__Problem__: Every line with the word "events" in it should be extracted from the data that follows.
───── Entries supplied
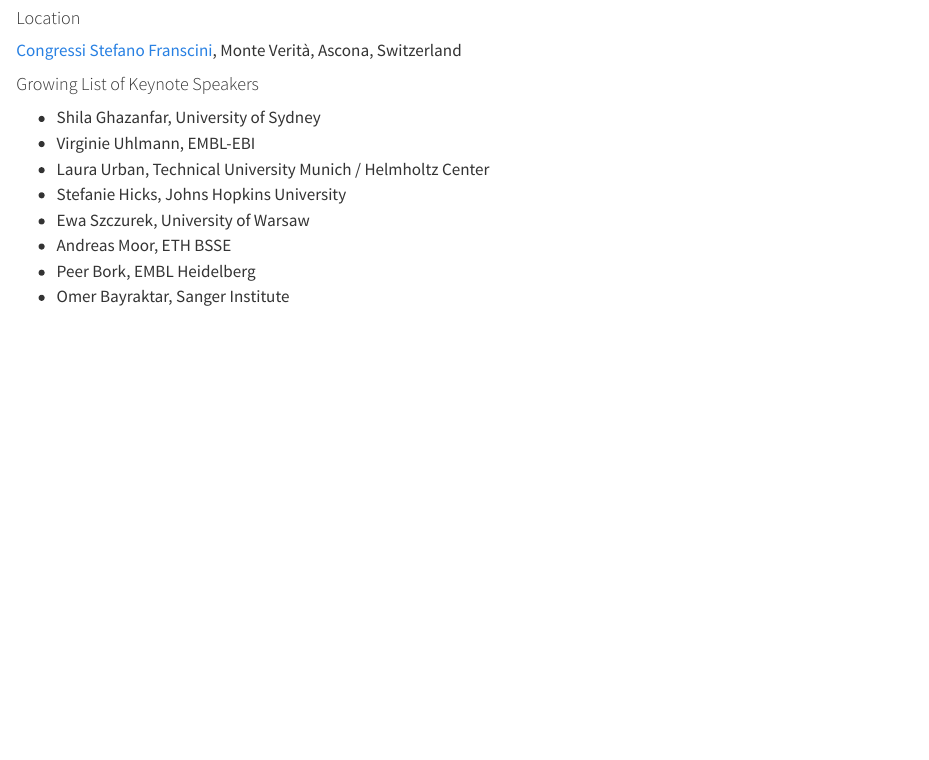
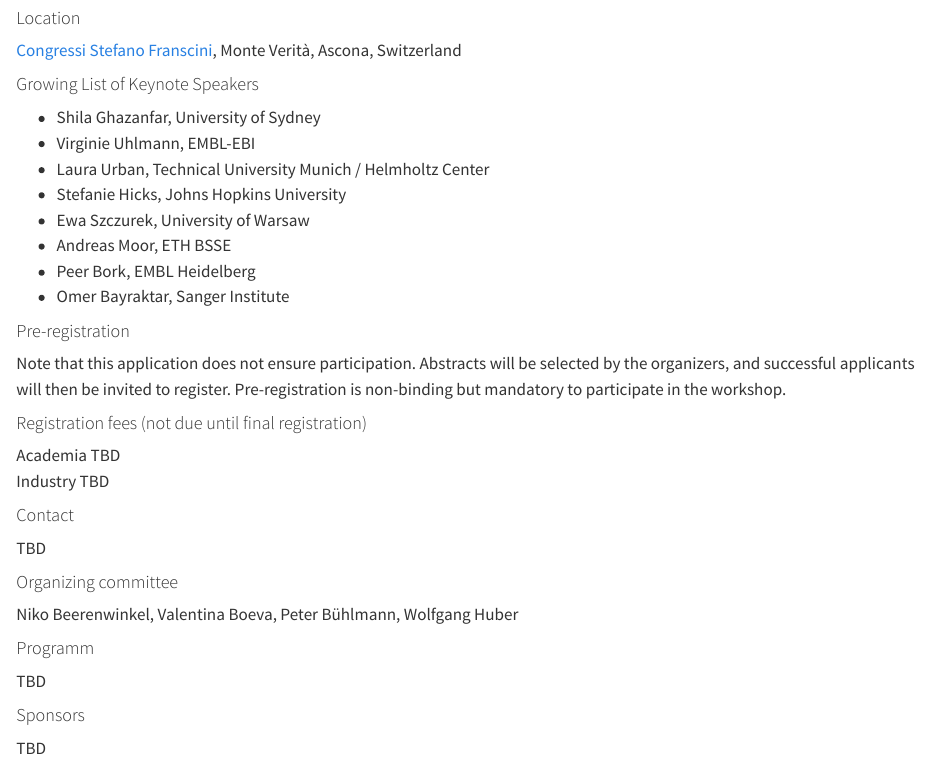
Before and after one commit to Huber-group-EMBL/Huber-group-EMBL.github.io, a Quarto document (events/ascona2024.qmd): the page in a window 1100 px wide, from 1070 px down. Rendered offline with R 4.5, knitr and Pandoc in place of Quarto, with nearby package versions.

Commit message:
add additional ascona info

```diff
--- a/events/ascona2024.qmd
+++ b/events/ascona2024.qmd
@@ -37,3 +37,22 @@
 * Andreas Moor, ETH BSSE
 * Peer Bork, EMBL Heidelberg
 * Omer Bayraktar, Sanger Institute
+
+#### Pre-registration
+Note that this application does not ensure participation. Abstracts will be selected by the organizers, and successful applicants will then be invited to register. Pre-registration is non-binding but mandatory to participate in the workshop.
+
+#### Registration fees (not due until final registration)
+Academia TBD \
+Industry TBD
+
+#### Contact
+TBD
+
+#### Organizing committee
+Niko Beerenwinkel, Valentina Boeva, Peter Bühlmann, Wolfgang Huber
+
+#### Programm
+TBD
+
+#### Sponsors
+TBD
```
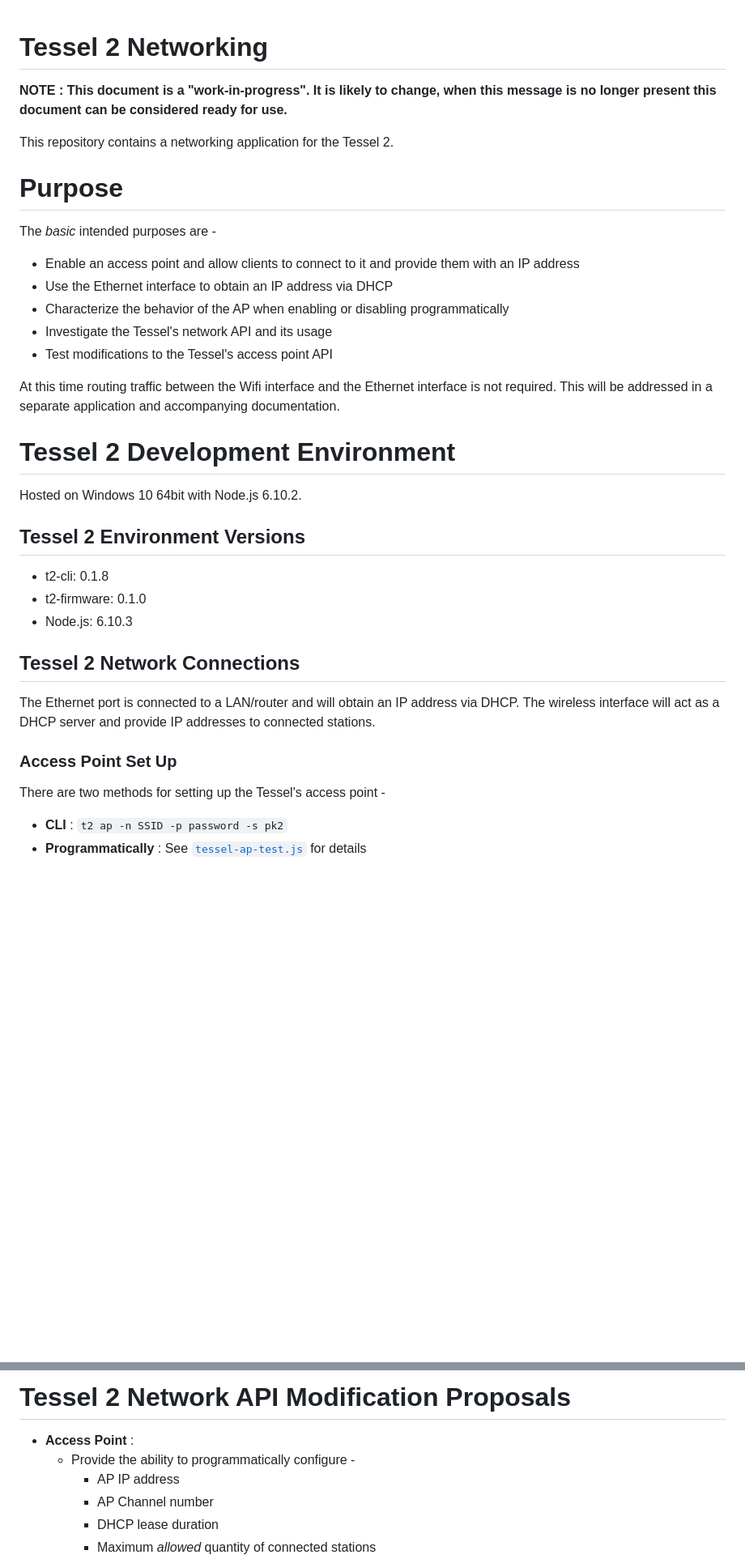
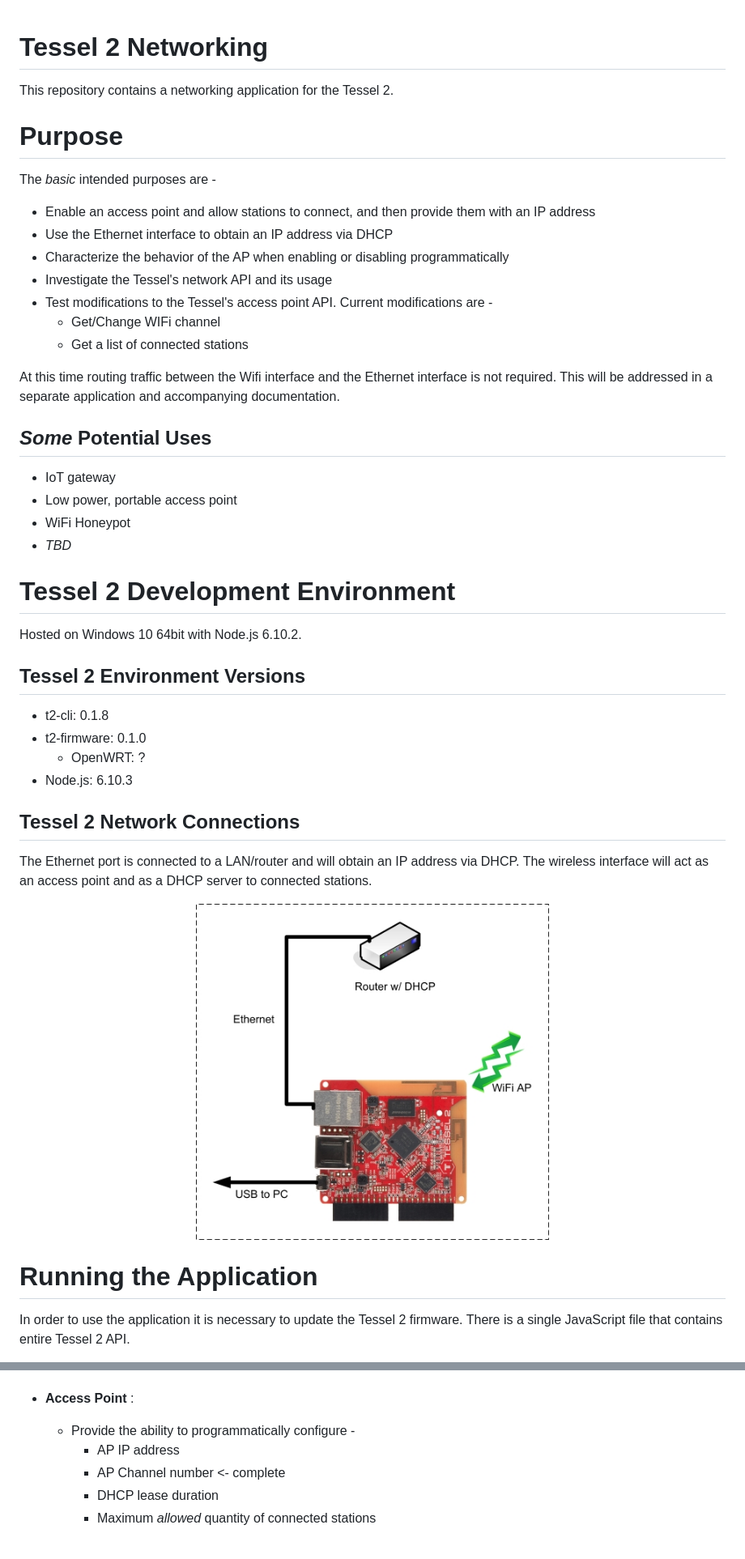
Before and after one commit to jxmot/tessel-networking-example, a Markdown page: README.md, 2 parts joined by grey strips. Shown: that part at 81% size. Drawn GitHub-style; pictures changed too: mdimg/hw-overview-485x462.jpg (added); blank space fills up the shorter version.

```diff
--- a/README.md
+++ b/README.md
@@ -1,6 +1,4 @@
 # Tessel 2 Networking
-
-**NOTE : This document is a "work-in-progress". It is likely to change, when this message is no longer present this document can be considered ready for use.**
 
 This repository contains a networking application for the Tessel 2.
 
@@ -8,13 +6,22 @@ This repository contains a networking application for the Tessel 2.
 
 The *basic* intended purposes are -
 
-* Enable an access point and allow clients to connect to it and provide them with an IP address
+* Enable an access point and allow stations to connect, and then provide them with an IP address
 * Use the Ethernet interface to obtain an IP address via DHCP
 * Characterize the behavior of the AP when enabling or disabling programmatically
 * Investigate the Tessel's network API and its usage
-* Test modifications to the Tessel's access point API
+* Test modifications to the Tessel's access point API. Current modifications are -
+  * Get/Change WIFi channel
+  * Get a list of connected stations
 
 At this time routing traffic between the Wifi interface and the Ethernet interface is not required. This will be addressed in a separate application and accompanying documentation.
+
+## *Some* Potential Uses
+
+* IoT gateway
+* Low power, portable access point
+* WiFi Honeypot
+* *TBD*
 
 # Tessel 2 Development Environment
 
@@ -24,16 +31,18 @@ Hosted on Windows 10 64bit with Node.js 6.10.2.
 
 * t2-cli: 0.1.8
 * t2-firmware: 0.1.0
+  * OpenWRT: ?
 * Node.js: 6.10.3
 
 ## Tessel 2 Network Connections
 
-The Ethernet port is connected to a LAN/router and will obtain an IP address via DHCP. The wireless interface will act as a DHCP server and provide IP addresses to connected stations.
+The Ethernet port is connected to a LAN/router and will obtain an IP address via DHCP. The wireless interface will act as an access point and as a DHCP server to connected stations.
 
-### Access Point Set Up
+<p align="center">
+  <img src="./mdimg/hw-overview-485x462.jpg" alt="Application Initialize flow chart" txt="Application Initialize flow chart" width="50%">
+</p>
 
-There are two methods for setting up the Tessel's access point -
+# Running the Application
 
-* **CLI** : `t2 ap -n SSID -p password -s pk2`
-* **Programmatically** : See [`tessel-ap-test.js`](./tessel-ap-test.js) for details
+In order to use the application it is necessary to update the Tessel 2 firmware. There is a single JavaScript file that contains entire Tessel 2 API.
 
@@ -167,10 +336,11 @@ Here are some questions that were asked in regards to the Tessel 2 Network API.
 
-# Tessel 2 Network API Modification Proposals
+
+
 
 * **Access Point** :
     * Provide the ability to programmatically configure -
         * AP IP address
-        * AP Channel number
+        * AP Channel number <- complete
         * DHCP lease duration
         * Maximum *allowed* quantity of connected stations
     * New events -
```
Also changed, not shown: other parts of README.md (+177 -17 lines).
──────────
__Exercise solution__:
Before and after one commit to Huber-group-EMBL/Huber-group-EMBL.github.io, a Quarto document (events/ascona2024.qmd): the page in a window 1100 px wide, from 1070 px down. Rendered offline with R 4.5, knitr and Pandoc in place of Quarto, with nearby package versions.
--- a/events/ascona2024.qmd
+++ b/events/ascona2024.qmd
     * New events -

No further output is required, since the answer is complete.